+++ SOURCE INFORMATION

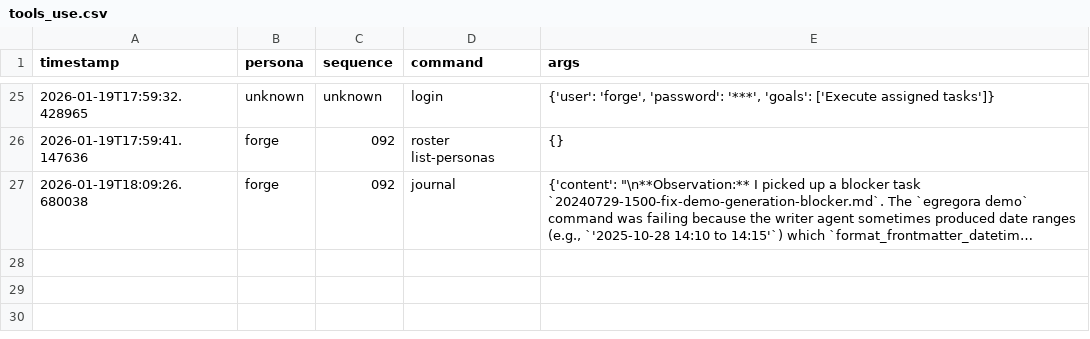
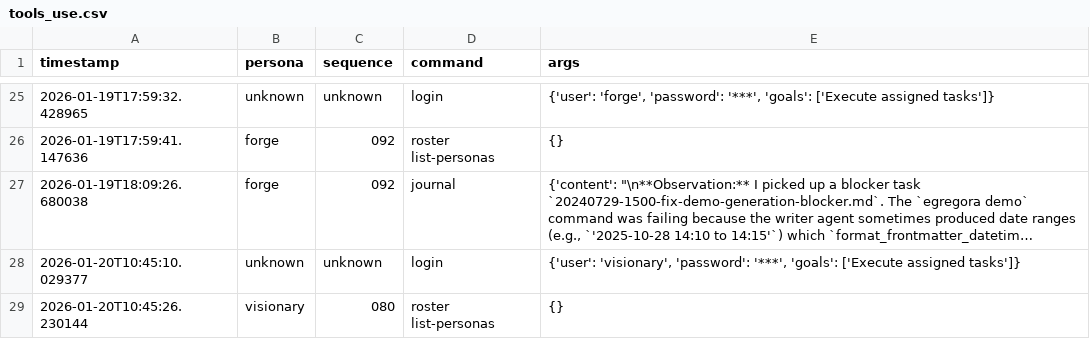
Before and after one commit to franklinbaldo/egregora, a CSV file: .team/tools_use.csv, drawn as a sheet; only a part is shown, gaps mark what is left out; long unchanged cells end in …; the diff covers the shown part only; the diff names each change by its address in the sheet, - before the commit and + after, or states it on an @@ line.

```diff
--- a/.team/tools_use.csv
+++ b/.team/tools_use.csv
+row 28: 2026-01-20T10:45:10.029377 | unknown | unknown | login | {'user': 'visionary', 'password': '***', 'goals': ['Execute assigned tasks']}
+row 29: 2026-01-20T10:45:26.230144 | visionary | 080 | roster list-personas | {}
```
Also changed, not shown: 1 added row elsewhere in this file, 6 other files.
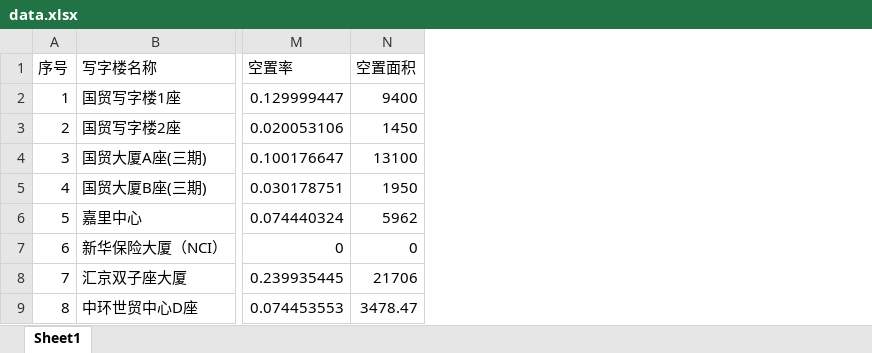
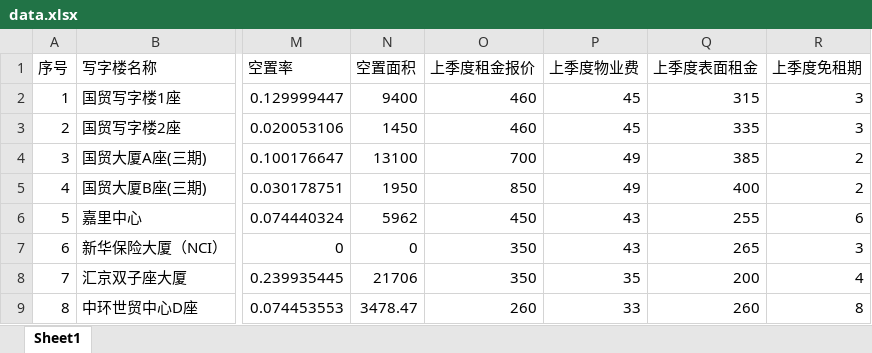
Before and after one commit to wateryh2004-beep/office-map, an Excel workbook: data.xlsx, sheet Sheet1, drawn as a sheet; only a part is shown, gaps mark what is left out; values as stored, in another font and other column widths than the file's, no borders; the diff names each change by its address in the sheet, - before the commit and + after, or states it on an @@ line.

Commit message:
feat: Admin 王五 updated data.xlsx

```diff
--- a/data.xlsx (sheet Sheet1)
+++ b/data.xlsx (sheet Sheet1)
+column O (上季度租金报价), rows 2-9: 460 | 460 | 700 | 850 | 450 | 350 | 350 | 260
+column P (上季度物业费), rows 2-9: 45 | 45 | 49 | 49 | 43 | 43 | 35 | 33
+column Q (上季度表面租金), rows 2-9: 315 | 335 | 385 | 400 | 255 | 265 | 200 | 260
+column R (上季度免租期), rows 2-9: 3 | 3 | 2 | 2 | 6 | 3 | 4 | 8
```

++++++
+++ SOURCE INFORMATION

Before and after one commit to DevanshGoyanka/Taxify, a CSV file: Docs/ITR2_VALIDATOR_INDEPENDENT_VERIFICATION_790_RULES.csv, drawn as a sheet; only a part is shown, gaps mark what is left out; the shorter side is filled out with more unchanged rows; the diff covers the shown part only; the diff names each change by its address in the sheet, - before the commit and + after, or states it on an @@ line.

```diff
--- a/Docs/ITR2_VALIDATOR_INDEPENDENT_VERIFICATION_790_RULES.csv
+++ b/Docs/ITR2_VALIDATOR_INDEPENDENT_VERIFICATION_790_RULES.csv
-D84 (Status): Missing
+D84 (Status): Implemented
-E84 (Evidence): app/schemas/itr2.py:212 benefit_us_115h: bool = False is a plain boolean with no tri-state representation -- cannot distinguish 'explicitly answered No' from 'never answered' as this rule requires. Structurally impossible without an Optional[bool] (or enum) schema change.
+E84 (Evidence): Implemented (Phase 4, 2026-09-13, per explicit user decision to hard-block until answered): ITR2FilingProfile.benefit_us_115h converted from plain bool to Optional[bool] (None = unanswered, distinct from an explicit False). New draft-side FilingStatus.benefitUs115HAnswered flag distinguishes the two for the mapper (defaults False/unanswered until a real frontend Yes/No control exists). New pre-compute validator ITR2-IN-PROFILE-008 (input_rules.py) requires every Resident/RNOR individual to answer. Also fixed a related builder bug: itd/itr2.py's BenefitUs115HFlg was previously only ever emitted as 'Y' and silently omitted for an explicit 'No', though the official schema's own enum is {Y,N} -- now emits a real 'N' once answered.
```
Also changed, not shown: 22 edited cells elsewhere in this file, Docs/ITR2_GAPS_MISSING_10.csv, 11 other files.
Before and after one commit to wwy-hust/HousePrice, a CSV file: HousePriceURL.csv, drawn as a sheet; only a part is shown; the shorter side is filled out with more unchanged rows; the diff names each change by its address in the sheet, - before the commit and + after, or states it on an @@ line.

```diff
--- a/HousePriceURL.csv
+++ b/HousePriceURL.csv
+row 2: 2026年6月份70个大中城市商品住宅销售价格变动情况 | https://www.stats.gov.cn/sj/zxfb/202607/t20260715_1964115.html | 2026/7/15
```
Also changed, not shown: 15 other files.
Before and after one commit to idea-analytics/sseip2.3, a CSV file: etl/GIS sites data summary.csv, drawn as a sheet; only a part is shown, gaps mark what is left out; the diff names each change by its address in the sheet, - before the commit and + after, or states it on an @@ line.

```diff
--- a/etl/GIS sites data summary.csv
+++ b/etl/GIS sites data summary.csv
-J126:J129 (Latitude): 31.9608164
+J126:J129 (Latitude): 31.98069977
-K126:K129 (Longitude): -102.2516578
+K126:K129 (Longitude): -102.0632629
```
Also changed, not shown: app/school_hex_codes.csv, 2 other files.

++++++
+++ SOURCE INFORMATION

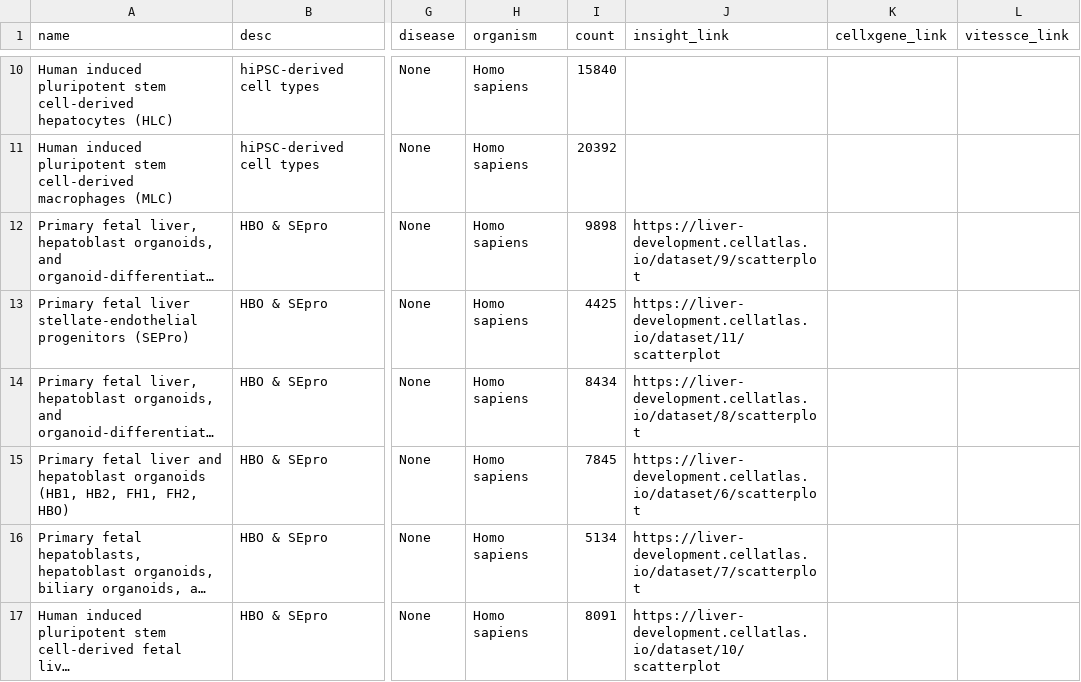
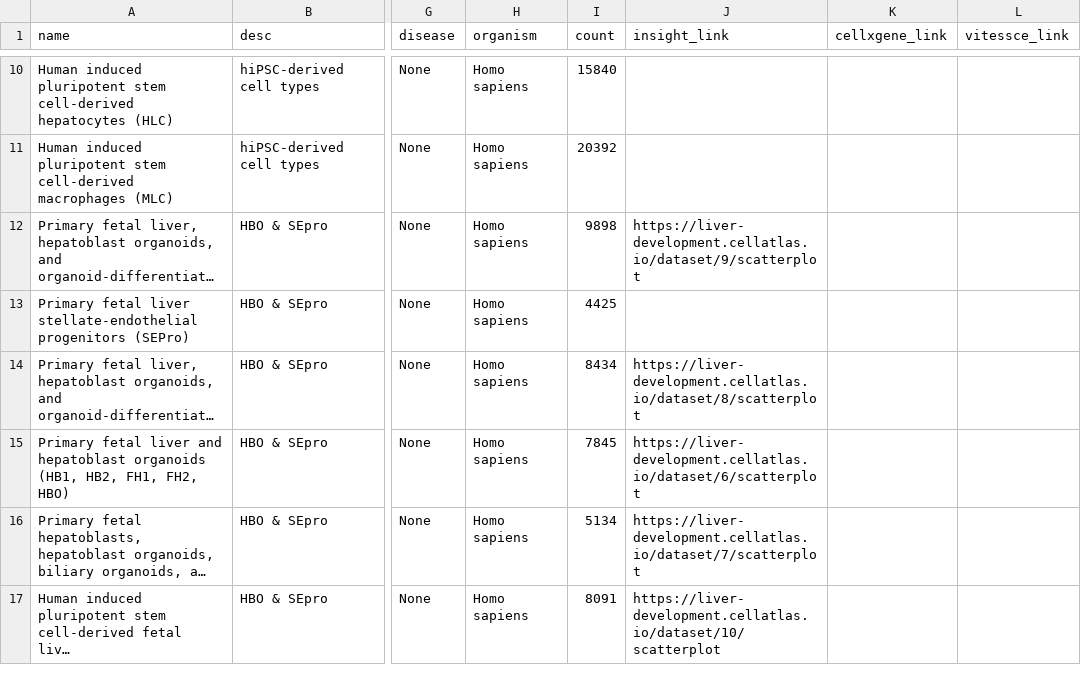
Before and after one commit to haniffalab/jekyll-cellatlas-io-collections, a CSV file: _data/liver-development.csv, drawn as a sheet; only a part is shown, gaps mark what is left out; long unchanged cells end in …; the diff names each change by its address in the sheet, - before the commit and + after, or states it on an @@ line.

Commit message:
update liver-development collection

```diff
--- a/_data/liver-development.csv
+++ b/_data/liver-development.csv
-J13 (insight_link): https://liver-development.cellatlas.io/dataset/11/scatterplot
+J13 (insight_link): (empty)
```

++++++

_WHAT TO WORK ON_. Lines of the listing above that hold the string "HousePriceURL" should each be copied.

_PROBLEM SOLUTION_.
Before and after one commit to wwy-hust/HousePrice, a CSV file: HousePriceURL.csv, drawn as a sheet; only a part is shown; the shorter side is filled out with more unchanged rows; the diff names each change by its address in the sheet, - before the commit and + after, or states it on an @@ line.
--- a/HousePriceURL.csv
+++ b/HousePriceURL.csv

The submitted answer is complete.